- Task item -
Please repeat each line below exactly, with no images in the copy.

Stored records
:::::

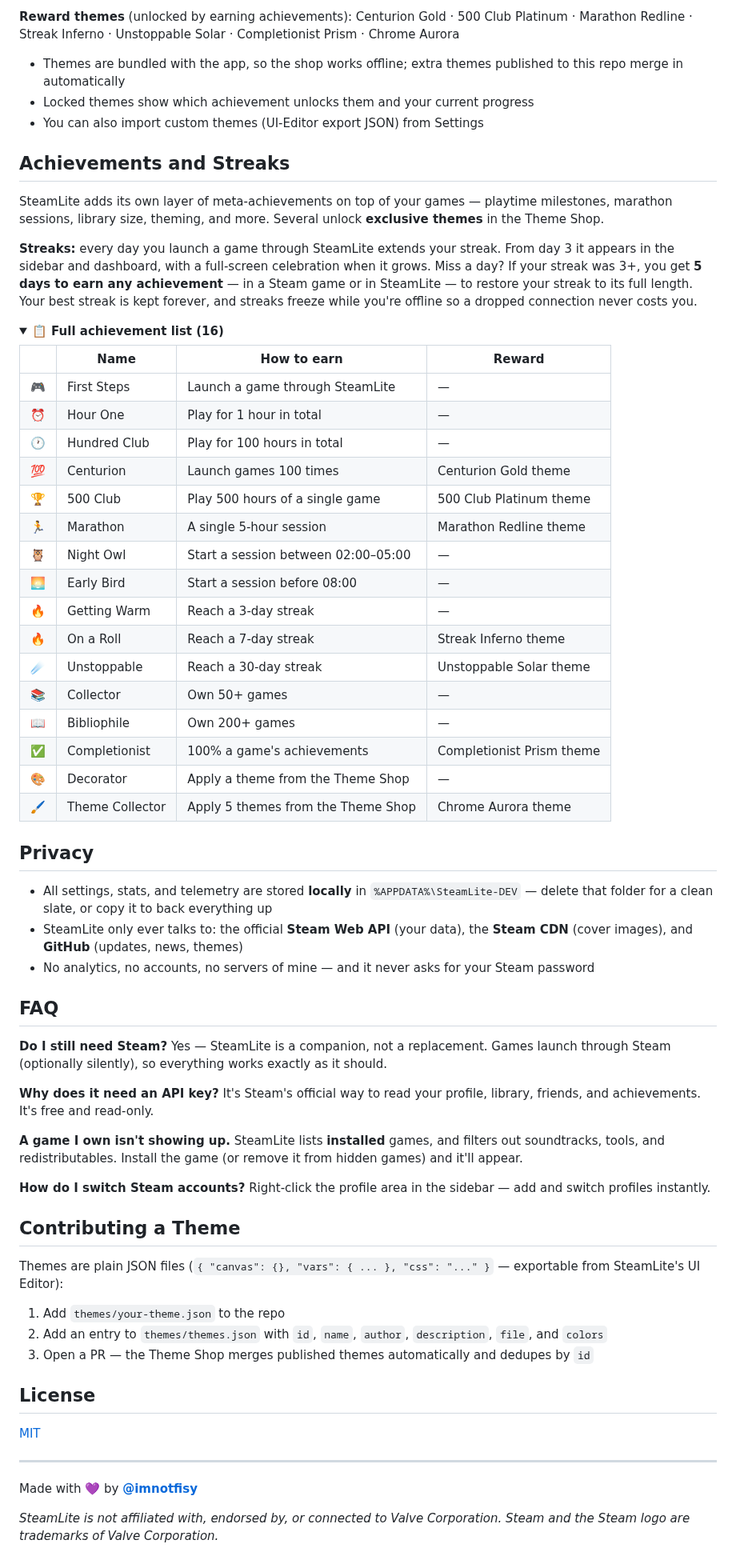
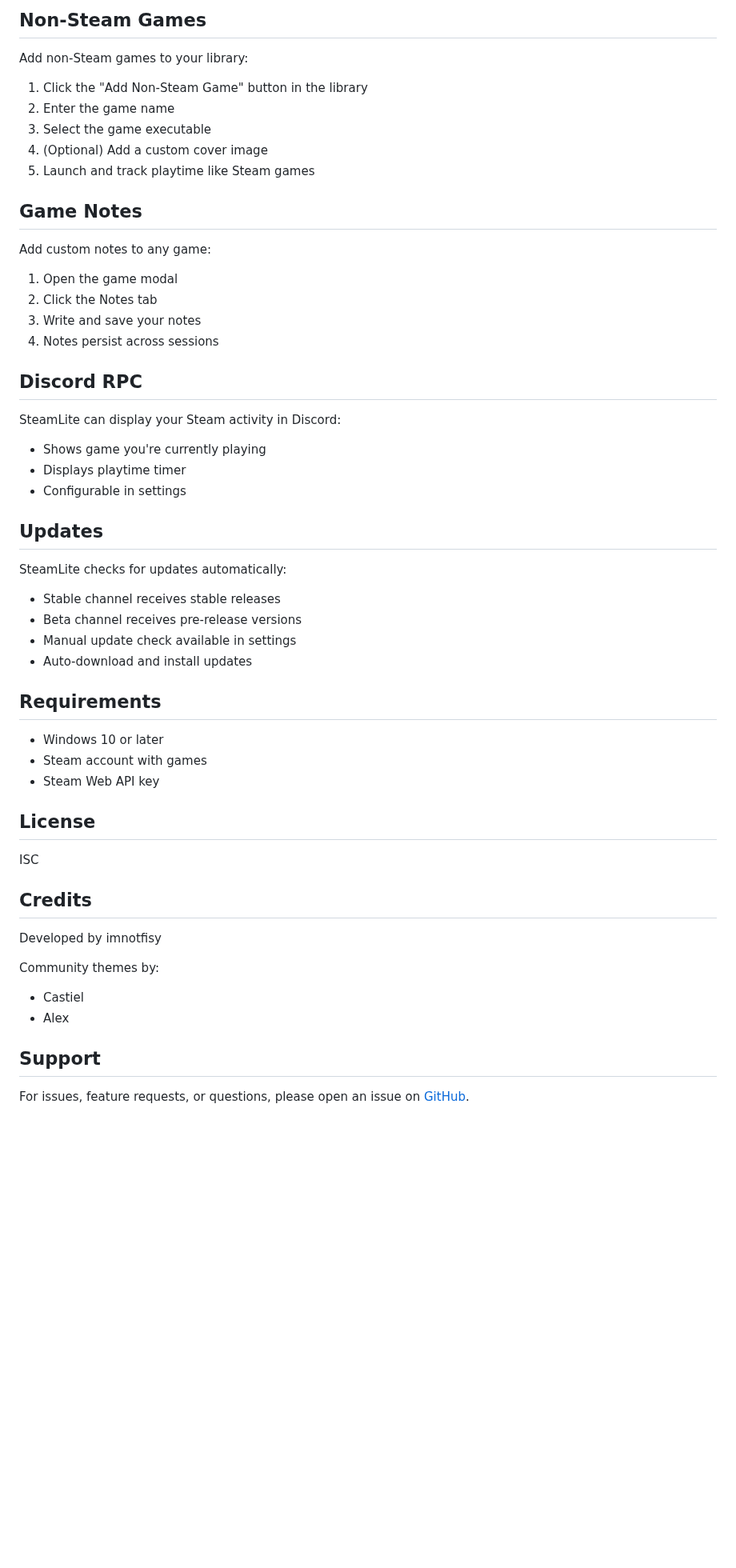
Before and after one commit to imnotfisy/SteamLite, a Markdown page: README.md, the part around one of its changes. Shown at 80% size. GitHub-like rendering; folded sections open; blank space fills up the shorter version.

Commit message:
Revise README for SteamLite version 8.1.2
Updated README.md to reflect new version and features.

```diff
--- a/README.md
+++ b/README.md
@@ -91,75 +154,58 @@ Open **Settings → Browse Themes** to preview and apply themes. New themes (and
 
-**Reward themes** (unlocked by earning achievements): Centurion Gold · 500 Club Platinum · Marathon Redline · Streak Inferno · Unstoppable Solar · Completionist Prism · Chrome Aurora
+## Non-Steam Games
 
-- Themes are bundled with the app, so the shop works offline; extra themes published to this repo merge in automatically
-- Locked themes show which achievement unlocks them and your current progress
-- You can also import custom themes (UI-Editor export JSON) from Settings
+Add non-Steam games to your library:
 
-## Achievements and Streaks
+1. Click the "Add Non-Steam Game" button in the library
+2. Enter the game name
+3. Select the game executable
+4. (Optional) Add a custom cover image
+5. Launch and track playtime like Steam games
 
-SteamLite adds its own layer of meta-achievements on top of your games — playtime milestones, marathon sessions, library size, theming, and more. Several unlock **exclusive themes** in the Theme Shop.
+## Game Notes
 
-**Streaks:** every day you launch a game through SteamLite extends your streak. From day 3 it appears in the sidebar and dashboard, with a full-screen celebration when it grows. Miss a day? If your streak was 3+, you get **5 days to earn any achievement** — in a Steam game or in SteamLite — to restore your streak to its full length. Your best streak is kept forever, and streaks freeze while you're offline so a dropped connection never costs you.
+Add custom notes to any game:
 
-<details>
-<summary><strong>📋 Full achievement list (16)</strong></summary>
+1. Open the game modal
+2. Click the Notes tab
+3. Write and save your notes
+4. Notes persist across sessions
 
-| | Name | How to earn | Reward |
-|---|---|---|---|
-| 🎮 | First Steps | Launch a game through SteamLite | — |
-| ⏰ | Hour One | Play for 1 hour in total | — |
-| 🕐 | Hundred Club | Play for 100 hours in total | — |
-| 💯 | Centurion | Launch games 100 times | Centurion Gold theme |
-| 🏆 | 500 Club | Play 500 hours of a single game | 500 Club Platinum theme |
-| 🏃 | Marathon | A single 5-hour session | Marathon Redline theme |
-| 🦉 | Night Owl | Start a session between 02:00–05:00 | — |
-| 🌅 | Early Bird | Start a session before 08:00 | — |
-| 🔥 | Getting Warm | Reach a 3-day streak | — |
-| 🔥 | On a Roll | Reach a 7-day streak | Streak Inferno theme |
-| ☄️ | Unstoppable | Reach a 30-day streak | Unstoppable Solar theme |
-| 📚 | Collector | Own 50+ games | — |
-| 📖 | Bibliophile | Own 200+ games | — |
-| ✅ | Completionist | 100% a game's achievements | Completionist Prism theme |
-| 🎨 | Decorator | Apply a theme from the Theme Shop | — |
-| 🖌️ | Theme Collector | Apply 5 themes from the Theme Shop | Chrome Aurora theme |
+## Discord RPC
 
-</details>
+SteamLite can display your Steam activity in Discord:
 
-## Privacy
+- Shows game you're currently playing
+- Displays playtime timer
+- Configurable in settings
 
-- All settings, stats, and telemetry are stored **locally** in `%APPDATA%\SteamLite-DEV` — delete that folder for a clean slate, or copy it to back everything up
-- SteamLite only ever talks to: the official **Steam Web API** (your data), the **Steam CDN** (cover images), and **GitHub** (updates, news, themes)
-- No analytics, no accounts, no servers of mine — and it never asks for your Steam password
+## Updates
 
-## FAQ
+SteamLite checks for updates automatically:
 
-**Do I still need Steam?**
-Yes — SteamLite is a companion, not a replacement. Games launch through Steam (optionally silently), so everything works exactly as it should.
+- Stable channel receives stable releases
+- Beta channel receives pre-release versions
+- Manual update check available in settings
+- Auto-download and install updates
 
-**Why does it need an API key?**
-It's Steam's official way to read your profile, library, friends, and achievements. It's free and read-only.
+## Requirements
 
-**A game I own isn't showing up.**
-SteamLite lists **installed** games, and filters out soundtracks, tools, and redistributables. Install the game (or remove it from hidden games) and it'll appear.
-
-**How do I switch Steam accounts?**
-Right-click the profile area in the sidebar — add and switch profiles instantly.
-
-
-## Contributing a Theme
-
-Themes are plain JSON files (`{ "canvas": {}, "vars": { ... }, "css": "..." }` — exportable from SteamLite's UI Editor):
-
-1. Add `themes/your-theme.json` to the repo
-2. Add an entry to `themes/themes.json` with `id`, `name`, `author`, `description`, `file`, and `colors`
-3. Open a PR — the Theme Shop merges published themes automatically and dedupes by `id`
+- Windows 10 or later
+- Steam account with games
+- Steam Web API key
 
 ## License
 
-[MIT](LICENSE)
+ISC
 
----
+## Credits
 
-Made with 💜 by **[@imnotfisy](https://github.com/imnotfisy)**
+Developed by imnotfisy
 
-*SteamLite is not affiliated with, endorsed by, or connected to Valve Corporation. Steam and the Steam logo are trademarks of Valve Corporation.*
+Community themes by:
+- Castiel
+- Alex
+
+## Support
+
+For issues, feature requests, or questions, please open an issue on [GitHub](https://github.com/imnotfisy/SteamLite/issues).
```
Also changed, not shown: other parts of README.md (+134 -71 lines).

:::::

- Response -
Before and after one commit to imnotfisy/SteamLite, a Markdown page: README.md, the part around one of its changes. Shown at 80% size. GitHub-like rendering; folded sections open; blank space fills up the shorter version.

Commit message:
Revise README for SteamLite version 8.1.2
Updated README.md to reflect new version and features.

```diff
--- a/README.md
+++ b/README.md
@@ -91,75 +154,58 @@ Open **Settings → Browse Themes** to preview and apply themes. New themes (and
 
-**Reward themes** (unlocked by earning achievements): Centurion Gold · 500 Club Platinum · Marathon Redline · Streak Inferno · Unstoppable Solar · Completionist Prism · Chrome Aurora
+## Non-Steam Games
 
-- Themes are bundled with the app, so the shop works offline; extra themes published to this repo merge in automatically
-- Locked themes show which achievement unlocks them and your current progress
-- You can also import custom themes (UI-Editor export JSON) from Settings
+Add non-Steam games to your library:
 
-## Achievements and Streaks
+1. Click the "Add Non-Steam Game" button in the library
+2. Enter the game name
+3. Select the game executable
+4. (Optional) Add a custom cover image
+5. Launch and track playtime like Steam games
 
-SteamLite adds its own layer of meta-achievements on top of your games — playtime milestones, marathon sessions, library size, theming, and more. Several unlock **exclusive themes** in the Theme Shop.
+## Game Notes
 
-**Streaks:** every day you launch a game through SteamLite extends your streak. From day 3 it appears in the sidebar and dashboard, with a full-screen celebration when it grows. Miss a day? If your streak was 3+, you get **5 days to earn any achievement** — in a Steam game or in SteamLite — to restore your streak to its full length. Your best streak is kept forever, and streaks freeze while you're offline so a dropped connection never costs you.
+Add custom notes to any game:
 
-<details>
-<summary><strong>📋 Full achievement list (16)</strong></summary>
+1. Open the game modal
+2. Click the Notes tab
+3. Write and save your notes
+4. Notes persist across sessions
 
-| | Name | How to earn | Reward |
-|---|---|---|---|
-| 🎮 | First Steps | Launch a game through SteamLite | — |
-| ⏰ | Hour One | Play for 1 hour in total | — |
-| 🕐 | Hundred Club | Play for 100 hours in total | — |
-| 💯 | Centurion | Launch games 100 times | Centurion Gold theme |
-| 🏆 | 500 Club | Play 500 hours of a single game | 500 Club Platinum theme |
-| 🏃 | Marathon | A single 5-hour session | Marathon Redline theme |
-| 🦉 | Night Owl | Start a session between 02:00–05:00 | — |
-| 🌅 | Early Bird | Start a session before 08:00 | — |
-| 🔥 | Getting Warm | Reach a 3-day streak | — |
-| 🔥 | On a Roll | Reach a 7-day streak | Streak Inferno theme |
-| ☄️ | Unstoppable | Reach a 30-day streak | Unstoppable Solar theme |
-| 📚 | Collector | Own 50+ games | — |
-| 📖 | Bibliophile | Own 200+ games | — |
-| ✅ | Completionist | 100% a game's achievements | Completionist Prism theme |
-| 🎨 | Decorator | Apply a theme from the Theme Shop | — |
-| 🖌️ | Theme Collector | Apply 5 themes from the Theme Shop | Chrome Aurora theme |
+## Discord RPC
 
-</details>
+SteamLite can display your Steam activity in Discord:
 
-## Privacy
+- Shows game you're currently playing
+- Displays playtime timer
+- Configurable in settings
 
-- All settings, stats, and telemetry are stored **locally** in `%APPDATA%\SteamLite-DEV` — delete that folder for a clean slate, or copy it to back everything up
-- SteamLite only ever talks to: the official **Steam Web API** (your data), the **Steam CDN** (cover images), and **GitHub** (updates, news, themes)
-- No analytics, no accounts, no servers of mine — and it never asks for your Steam password
+## Updates
 
-## FAQ
+SteamLite checks for updates automatically:
 
-**Do I still need Steam?**
-Yes — SteamLite is a companion, not a replacement. Games launch through Steam (optionally silently), so everything works exactly as it should.
+- Stable channel receives stable releases
+- Beta channel receives pre-release versions
+- Manual update check available in settings
+- Auto-download and install updates
 
-**Why does it need an API key?**
-It's Steam's official way to read your profile, library, friends, and achievements. It's free and read-only.
+## Requirements
 
-**A game I own isn't showing up.**
-SteamLite lists **installed** games, and filters out soundtracks, tools, and redistributables. Install the game (or remove it from hidden games) and it'll appear.
-
-**How do I switch Steam accounts?**
-Right-click the profile area in the sidebar — add and switch profiles instantly.
-
-
-## Contributing a Theme
-
-Themes are plain JSON files (`{ "canvas": {}, "vars": { ... }, "css": "..." }` — exportable from SteamLite's UI Editor):
-
-1. Add `themes/your-theme.json` to the repo
-2. Add an entry to `themes/themes.json` with `id`, `name`, `author`, `description`, `file`, and `colors`
-3. Open a PR — the Theme Shop merges published themes automatically and dedupes by `id`
+- Windows 10 or later
+- Steam account with games
+- Steam Web API key
 
 ## License
 
-[MIT](LICENSE)
+ISC
 
----
+## Credits
 
-Made with 💜 by **[@imnotfisy](https://github.com/imnotfisy)**
+Developed by imnotfisy
 
-*SteamLite is not affiliated with, endorsed by, or connected to Valve Corporation. Steam and the Steam logo are trademarks of Valve Corporation.*
+Community themes by:
+- Castiel
+- Alex
+
+## Support
+
+For issues, feature requests, or questions, please open an issue on [GitHub](https://github.com/imnotfisy/SteamLite/issues).
```
Also changed, not shown: other parts of README.md (+134 -71 lines).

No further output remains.